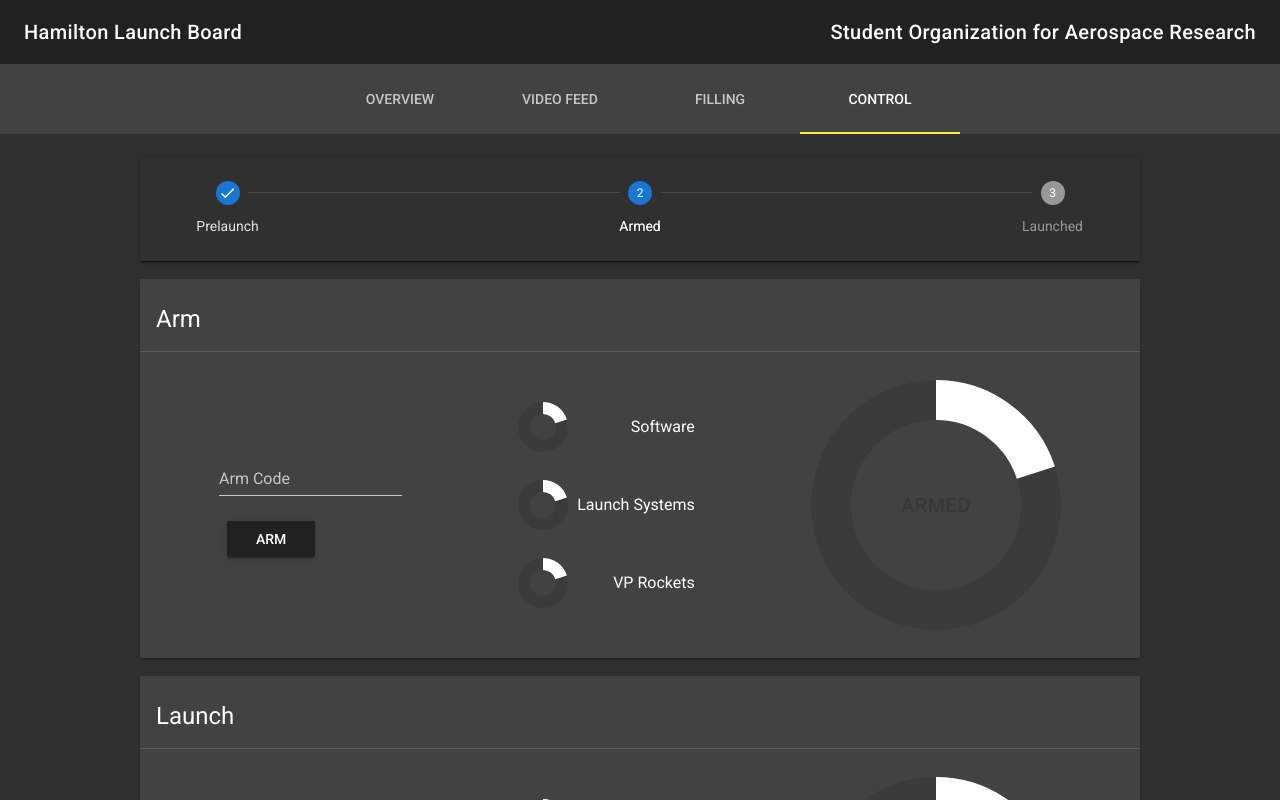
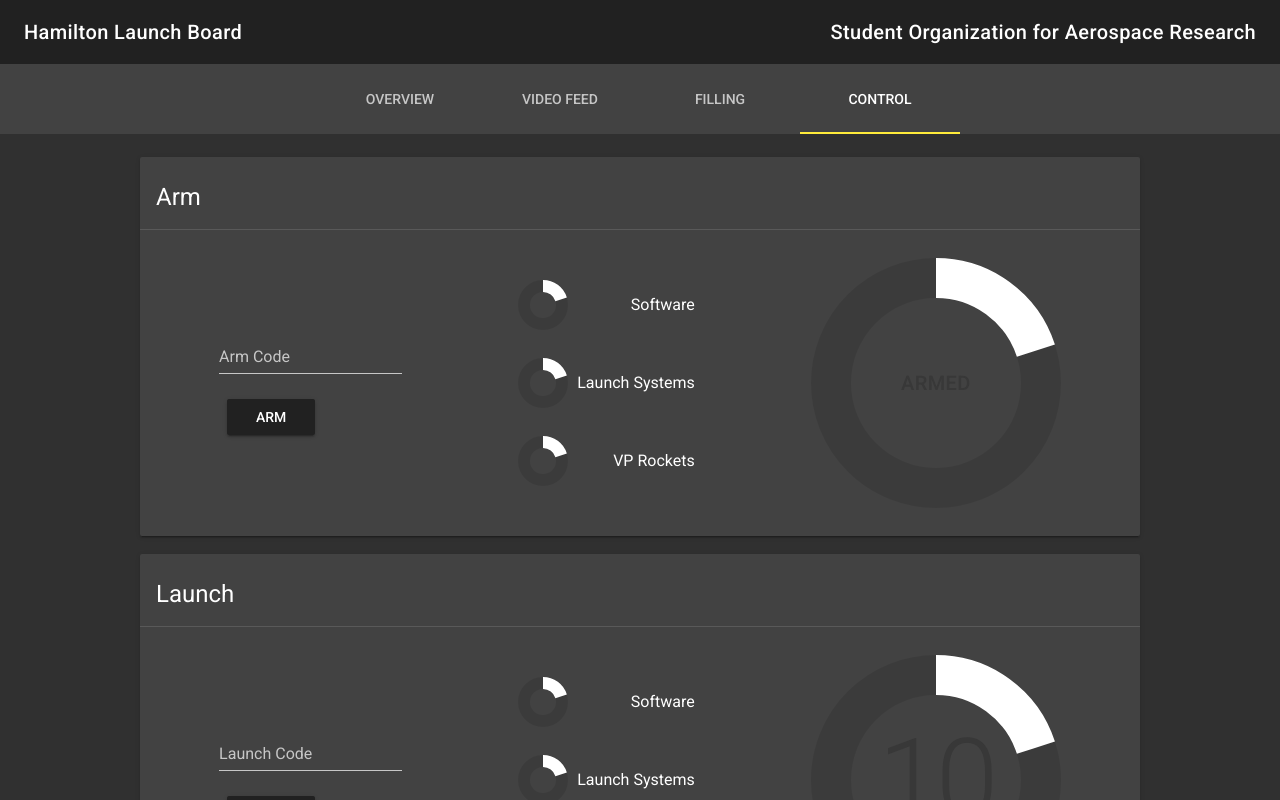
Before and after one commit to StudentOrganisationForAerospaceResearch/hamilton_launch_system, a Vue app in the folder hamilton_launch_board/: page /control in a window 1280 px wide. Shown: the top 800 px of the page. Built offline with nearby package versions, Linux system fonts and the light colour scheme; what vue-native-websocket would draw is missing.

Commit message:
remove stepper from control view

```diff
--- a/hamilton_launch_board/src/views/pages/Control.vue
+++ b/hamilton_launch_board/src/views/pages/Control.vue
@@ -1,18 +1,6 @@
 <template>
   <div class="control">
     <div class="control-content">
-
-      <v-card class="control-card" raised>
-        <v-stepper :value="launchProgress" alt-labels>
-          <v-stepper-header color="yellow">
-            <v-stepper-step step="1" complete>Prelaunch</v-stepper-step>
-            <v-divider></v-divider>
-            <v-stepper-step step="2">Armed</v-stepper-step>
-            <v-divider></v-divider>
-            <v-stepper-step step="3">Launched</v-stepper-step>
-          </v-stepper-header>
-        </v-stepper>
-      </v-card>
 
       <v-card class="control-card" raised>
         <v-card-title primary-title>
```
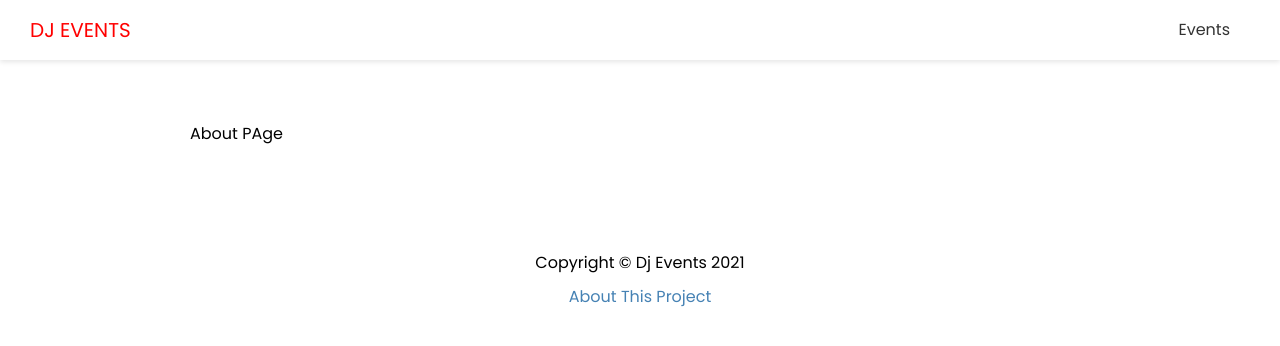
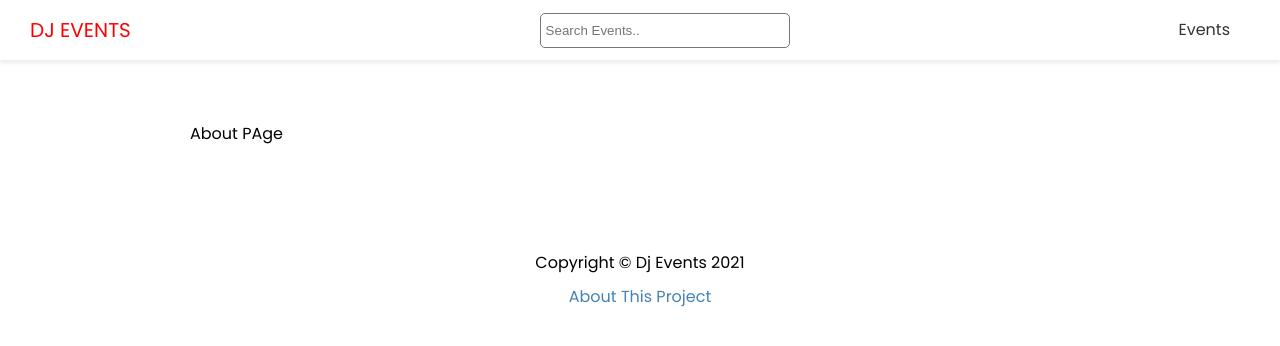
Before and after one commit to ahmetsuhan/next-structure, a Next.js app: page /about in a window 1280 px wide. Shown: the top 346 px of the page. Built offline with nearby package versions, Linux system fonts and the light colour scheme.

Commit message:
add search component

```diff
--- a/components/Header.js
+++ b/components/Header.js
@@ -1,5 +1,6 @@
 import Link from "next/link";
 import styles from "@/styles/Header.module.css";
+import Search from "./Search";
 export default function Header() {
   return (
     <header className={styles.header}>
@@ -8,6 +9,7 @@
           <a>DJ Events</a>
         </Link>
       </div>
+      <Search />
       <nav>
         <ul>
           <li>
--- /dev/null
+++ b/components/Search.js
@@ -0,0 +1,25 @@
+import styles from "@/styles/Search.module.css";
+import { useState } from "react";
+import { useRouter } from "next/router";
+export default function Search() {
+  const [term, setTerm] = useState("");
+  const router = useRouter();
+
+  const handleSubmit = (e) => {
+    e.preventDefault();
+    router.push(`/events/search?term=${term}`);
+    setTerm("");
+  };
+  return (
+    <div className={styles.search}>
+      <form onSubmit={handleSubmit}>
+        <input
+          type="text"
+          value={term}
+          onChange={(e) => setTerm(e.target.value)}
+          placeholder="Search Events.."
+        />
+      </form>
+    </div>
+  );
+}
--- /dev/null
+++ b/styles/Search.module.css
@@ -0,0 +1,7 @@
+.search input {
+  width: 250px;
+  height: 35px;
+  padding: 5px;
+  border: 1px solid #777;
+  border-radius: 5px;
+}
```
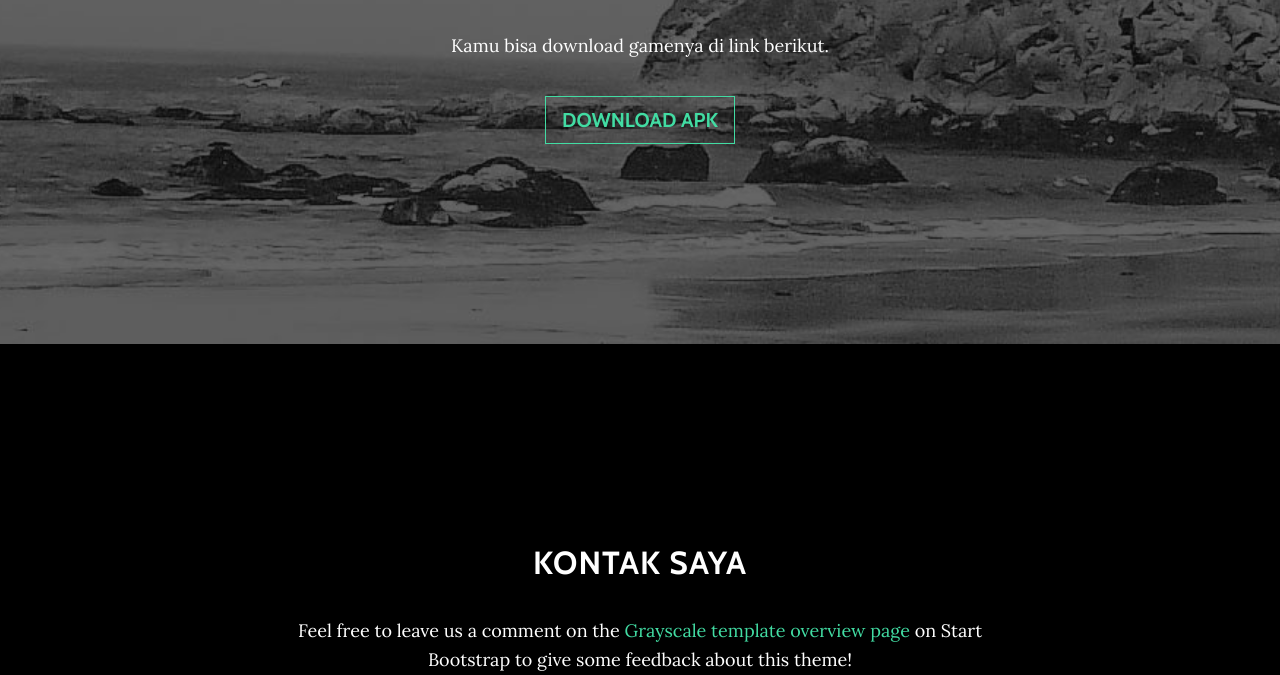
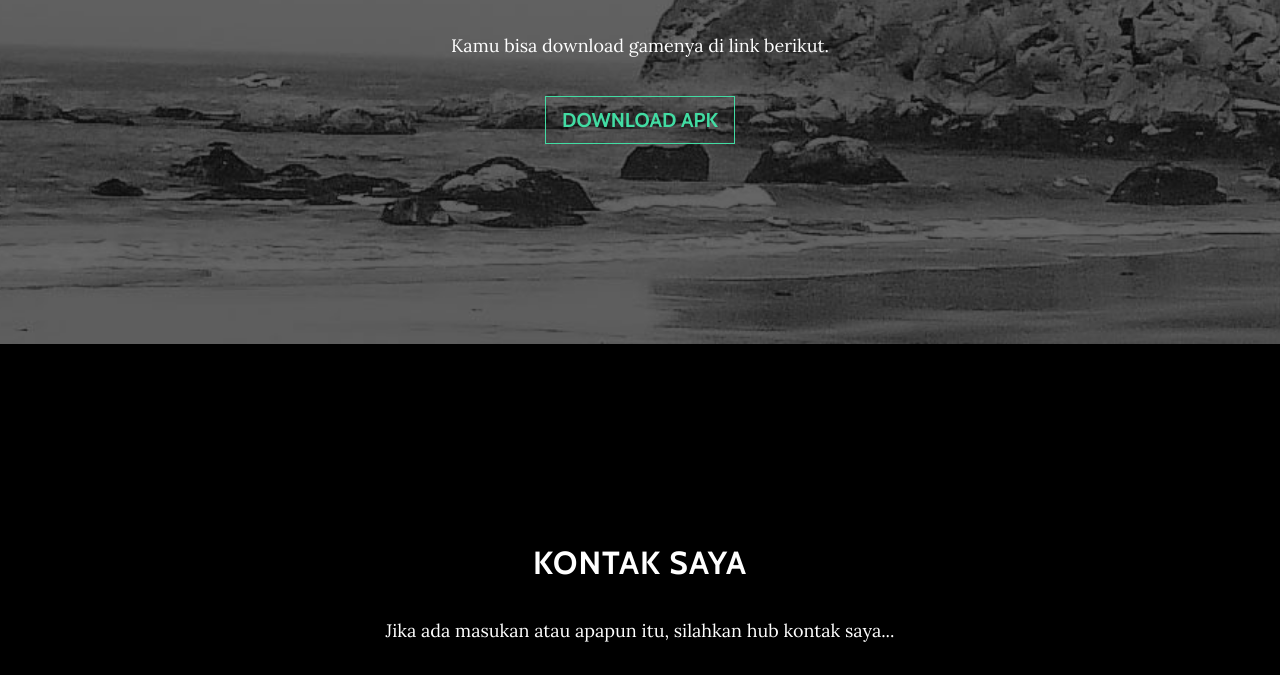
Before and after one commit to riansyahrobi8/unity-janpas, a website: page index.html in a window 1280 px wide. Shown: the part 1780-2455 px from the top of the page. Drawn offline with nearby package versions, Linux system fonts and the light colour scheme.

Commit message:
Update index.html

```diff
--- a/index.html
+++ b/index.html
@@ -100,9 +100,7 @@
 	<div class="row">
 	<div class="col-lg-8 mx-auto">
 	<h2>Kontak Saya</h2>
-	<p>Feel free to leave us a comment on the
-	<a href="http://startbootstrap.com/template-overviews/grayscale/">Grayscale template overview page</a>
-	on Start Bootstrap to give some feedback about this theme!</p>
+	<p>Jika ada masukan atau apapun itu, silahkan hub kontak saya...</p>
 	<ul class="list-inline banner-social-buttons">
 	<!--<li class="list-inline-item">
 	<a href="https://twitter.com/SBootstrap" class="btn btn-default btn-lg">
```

_Action item:_
Check each line of the data above, and please copy the ones in which the string "card" occurs.

_Exercise result:_
-      <v-card class="control-card" raised>
-      </v-card>
       <v-card class="control-card" raised>
         <v-card-title primary-title>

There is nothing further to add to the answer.